◆ Exercise prompt ◆
Everything in the records must appear again exactly, except the images.

◆ The data ◆
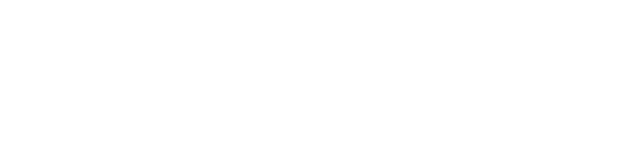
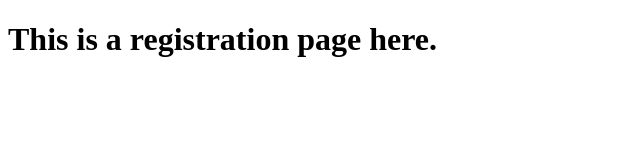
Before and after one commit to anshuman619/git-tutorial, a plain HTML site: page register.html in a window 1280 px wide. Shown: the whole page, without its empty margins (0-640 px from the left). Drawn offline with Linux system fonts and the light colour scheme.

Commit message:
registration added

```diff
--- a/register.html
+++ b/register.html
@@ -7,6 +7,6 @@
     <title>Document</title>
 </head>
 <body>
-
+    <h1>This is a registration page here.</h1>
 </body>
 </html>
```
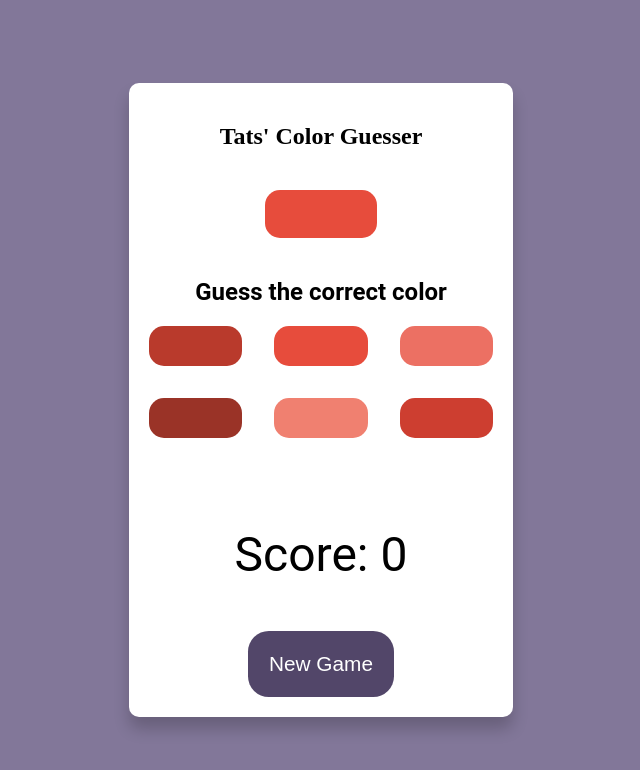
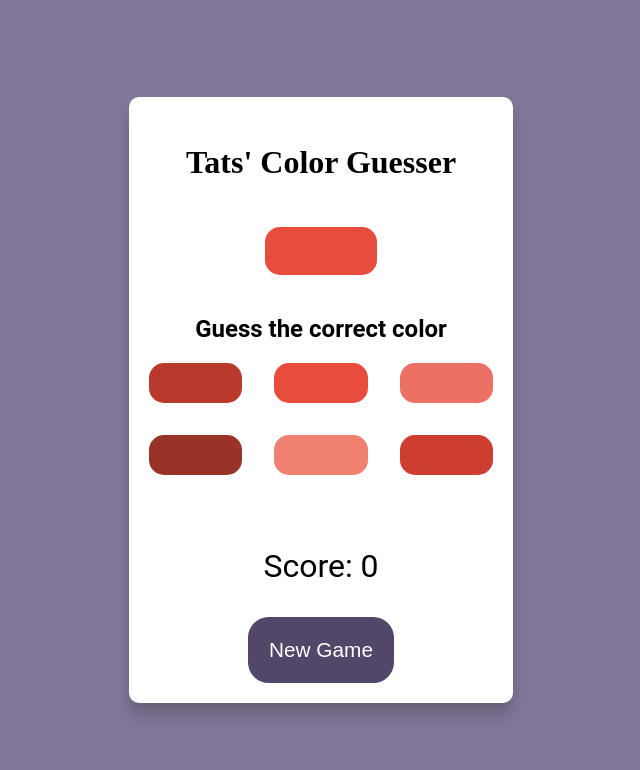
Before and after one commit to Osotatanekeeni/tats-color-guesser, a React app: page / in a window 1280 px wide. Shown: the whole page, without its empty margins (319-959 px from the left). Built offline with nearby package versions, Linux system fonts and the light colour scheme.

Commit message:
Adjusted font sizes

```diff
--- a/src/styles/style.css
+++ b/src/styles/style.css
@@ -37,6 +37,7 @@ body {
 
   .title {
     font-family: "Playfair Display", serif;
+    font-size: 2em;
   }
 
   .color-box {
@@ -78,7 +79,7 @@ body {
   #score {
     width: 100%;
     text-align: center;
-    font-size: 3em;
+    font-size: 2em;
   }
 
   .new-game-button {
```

◆ Response to the task ◆
Before and after one commit to anshuman619/git-tutorial, a plain HTML site: page register.html in a window 1280 px wide. Shown: the whole page, without its empty margins (0-640 px from the left). Drawn offline with Linux system fonts and the light colour scheme.

Commit message:
registration added

```diff
--- a/register.html
+++ b/register.html
@@ -7,6 +7,6 @@
     <title>Document</title>
 </head>
 <body>
-
+    <h1>This is a registration page here.</h1>
 </body>
 </html>
```
Before and after one commit to Osotatanekeeni/tats-color-guesser, a React app: page / in a window 1280 px wide. Shown: the whole page, without its empty margins (319-959 px from the left). Built offline with nearby package versions, Linux system fonts and the light colour scheme.

Commit message:
Adjusted font sizes

```diff
--- a/src/styles/style.css
+++ b/src/styles/style.css
@@ -37,6 +37,7 @@ body {
 
   .title {
     font-family: "Playfair Display", serif;
+    font-size: 2em;
   }
 
   .color-box {
@@ -78,7 +79,7 @@ body {
   #score {
     width: 100%;
     text-align: center;
-    font-size: 3em;
+    font-size: 2em;
   }
 
   .new-game-button {
```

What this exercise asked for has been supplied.